John Z. Wang, formerly Zhang Wang, graduated from the Architectural Department of Tsinghua University, Beijing in 1963. He worked as an architectural designer/architect in China for years. After John earned his second master’s degree at the Royal Academy of Fine Art in Copenhagen, Denmark in 1986, he moved to the United State, continuing his professional career. John successively joined architectural design offices in Washington DC, Toronto/Shanghai and Hong Kong until 2000, when he established The Archistudio in Silver Spring, Maryland, USA, dedicating to illustration serving clients among architects, landscape architects, interior designers, building developers and institutions. In recent years, John’s fine art work has become his major undertaking.
As an illustrator, John was a Winner of Best in Category from 36th Ken Roberts Delineation Competition in 2010. In 2017, John's painting Pennsylvania Avenue brought his eleventh Award of Excellence from the AIP annual competition sponsored by the American Society of Architectural Illustrators, which is also the fourth awarded piece among his acrylic series Washington Chronicle in four consecutive years. He was a First Prize recipient of 1980 Beijing Architectural Rendering Competition. A number of John’s renderings and fine art works have been published or exhibited.
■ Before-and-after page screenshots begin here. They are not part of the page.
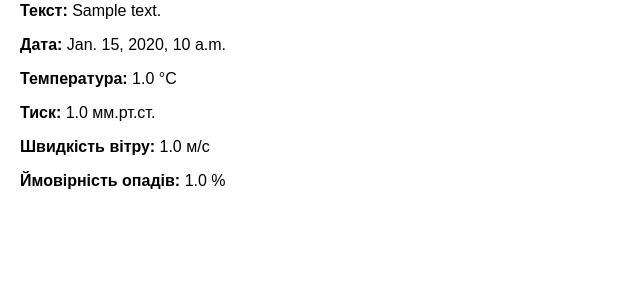
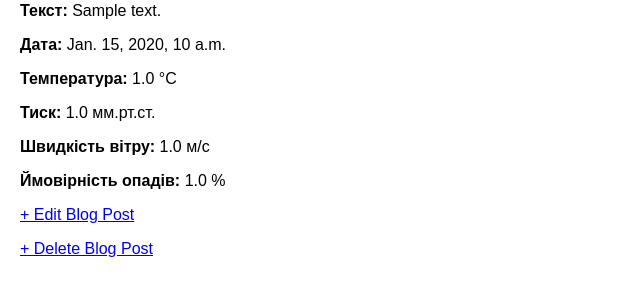
Before and after one commit to Didodoro/dj_vol.shy, a Django app: page /post/1/ in a window 1280 px wide. Shown: the part 178-478 px from the top of the page, without its empty margins (0-640 px from the left). Run offline with Django 5.2, Linux system fonts and the light colour scheme; tables that the repository leaves empty hold one stand-in row (values such as "Sample post").

Commit message:
almost finished kp06

```diff
--- a/kp05/blog/urls.py
+++ b/kp05/blog/urls.py
@@ -1,8 +1,10 @@
 from django.urls import path
-from .views import PostListView, PostDetailView, PostCreateView # Імпортуйте нове представлення
+from .views import PostListView, PostDetailView, PostCreateView,BlogUpdateView,BlogDeleteView
 
 urlpatterns = [
     path('', PostListView.as_view(), name='home'),
     path('post/<int:pk>/', PostDetailView.as_view(), name='post_detail'),
-    path('post/new/', PostCreateView.as_view(), name='post_new'), # Новий шлях
+    path('post/new/', PostCreateView.as_view(), name='post_new'),
+    path('post/<int:pk>/edit/', BlogUpdateView.as_view(),name='post_edit'),
+    path('post/<int:pk>/delete/', BlogDeleteView.as_view(),name='post_delete'),
 ]
--- a/kp05/blog/views.py
+++ b/kp05/blog/views.py
@@ -1,5 +1,6 @@
 from django.views.generic import ListView, DetailView
-from django.views.generic.edit import CreateView # Додайте цей імпорт
+from django.views.generic.edit import CreateView, UpdateView, DeleteView
+from django.urls import reverse_lazy
 from .models import Post
 
 class PostListView(ListView):
@@ -14,5 +15,15 @@ class PostDetailView(DetailView):
 class PostCreateView(CreateView):
     model = Post
     template_name = 'post_new.html'
-    # Вкажіть поля, які користувач має заповнити (без id та date, які заповнюються автоматично)
+
     fields = ['text', 'temperature', 'pressure', 'wind_speed', 'precipitation_prob']
+
+class BlogUpdateView(UpdateView):
+    model = Post
+    template_name = 'post_edit.html'
+    fields = ['text', 'temperature', 'pressure', 'wind_speed', 'precipitation_prob']
+
+class BlogDeleteView(DeleteView):
+    model = Post
+    template_name = 'post_delete.html'
+    success_url = reverse_lazy('home')
--- a/kp05/templates/post_detail.html
+++ b/kp05/templates/post_detail.html
@@ -10,4 +10,6 @@
     <p><strong>Швидкість вітру:</strong> {{ post.wind_speed }} м/с</p>
     <p><strong>Ймовірність опадів:</strong> {{ post.precipitation_prob }} %</p>
 </div>
+<p><a href="{% url 'post_edit' post.pk %}"> + Edit Blog Post</a></p>
+<p><a href="{% url 'post_delete' post.pk %}"> + Delete Blog Post</a></p>
 {% endblock content %}
```
Also changed, not shown: kp05/blog/tests.py (+20 -0 lines), kp05/templates/post_delete.html (+5 -9 lines).
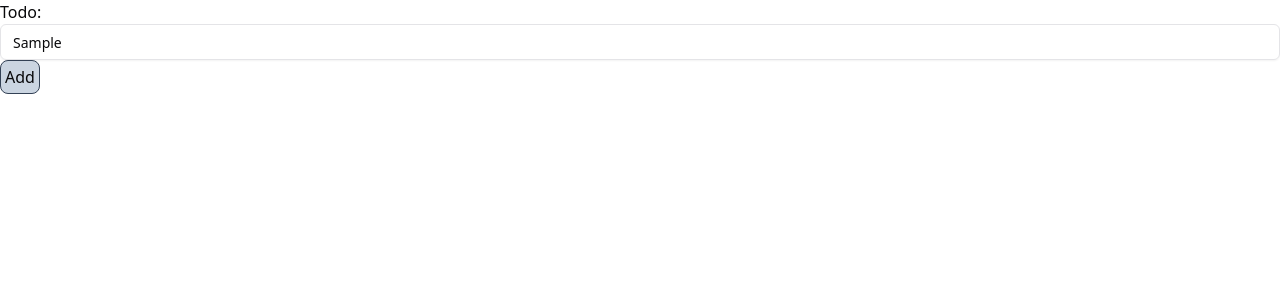
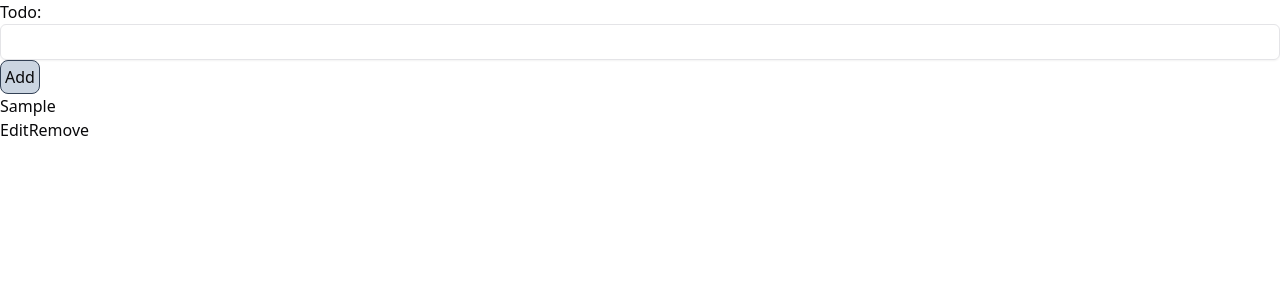
Before and after one commit to angkamilama/todo-ts-app, a React (Vite) app: page / in a window 1280 px wide. Both pictures are taken after typing "Sample" into the empty fields and a click on the button "Add". Shown: the top 300 px of the page. Built offline with nearby package versions, Linux system fonts and the light colour scheme.

Commit message:
add remove n edit button

```diff
--- a/src/App.tsx
+++ b/src/App.tsx
@@ -4,21 +4,18 @@ import { v4 as uuidv4 } from "uuid";
 
 const ADD_TODO = "ADD_TODO";
 
-const InitialState = {
-  todoList: [],
-};
+interface Todo {
+  todoItem: string;
+  id: string;
+  type?: string;
+}
 
-const reducer = (state, action) => {
+const initialState: Todo[] = [];
+
+const reducer = (state: Todo[], action: Todo) => {
   switch (action.type) {
-    case ADD_TODO: {
-      return {
-        ...state,
-        todoList: [
-          ...state.todoList,
-          { todoItem: action.todoItem, id: action.id },
-        ], // Correct state update
-      };
-    }
+    case ADD_TODO:
+      return [...state, { todoItem: action.todoItem, id: action.id }];
     default:
       return state;
   }
@@ -26,13 +23,14 @@ const reducer = (state, action) => {
 
 function App() {
   const [todoItem, setTodoItem] = useState("");
-  const [todo, dispatch] = useReducer(reducer, InitialState);
+  const [todo, dispatch] = useReducer(reducer, initialState);
 
-  const handleSubmit = (e) => {
+  const handleSubmit = (e: React.FormEvent<HTMLFormElement>) => {
     e.preventDefault();
     if (!todoItem) return;
     let todoId: string = uuidv4();
-    dispatch({ type: ADD_TODO, todoItem: e.target.value, id: todoId });
+    dispatch({ type: ADD_TODO, todoItem: todoItem, id: todoId });
+    setTodoItem("");
   };
 
   return (
@@ -52,9 +50,15 @@ function App() {
           </button>
         </form>
         <ul>
-          {todo.todoList.map((item) => (
-            <li key={item.id}>{item.todoItem}</li>
-          ))}
+          {todo.map((item) => {
+            return (
+              <div>
+                <li key={item.id}>{item.todoItem}</li>
+                <button>Edit</button>
+                <button>Remove</button>
+              </div>
+            );
+          })}
         </ul>
       </div>
     </>
```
While John’s work is rooted in traditional art, he has never stopped his drive for freshly expressing distinctive characters of each new project. He is experienced in exploiting media potentials. He embraces unlimited pigments in general while applies an exclusive palette for each individual work. Along with acrylics and watercolors, John's digitized colored pencil imagery has gained recognition. He knows how to handle subjects involving complex particulars, intricate spaces and various incidents in a realistic yet personalized style. John's architectural background has endowed him with skills to shape unique forms and present them from unconventional view angles for energizing visual impact. He is sensitive to composing and painting his works with music-like rhythms and melodies. He pays attention to details which matter to the ensemble. John’s surrealistic side was derived from, and is still being nourished by this very core. Among John's awarded works, six pieces accentuate reversed perspective concept he introduced. John is prone to encourage dialogues between opposite concepts or elements: 2D versus 3D; monochrome versus colorfulness, solid mass versus void volume, as well as perspective versus anti-perspective. He has no hesitation in dealing with their interplay for orchestrating dictintive visual trios, concertos, or jazzes.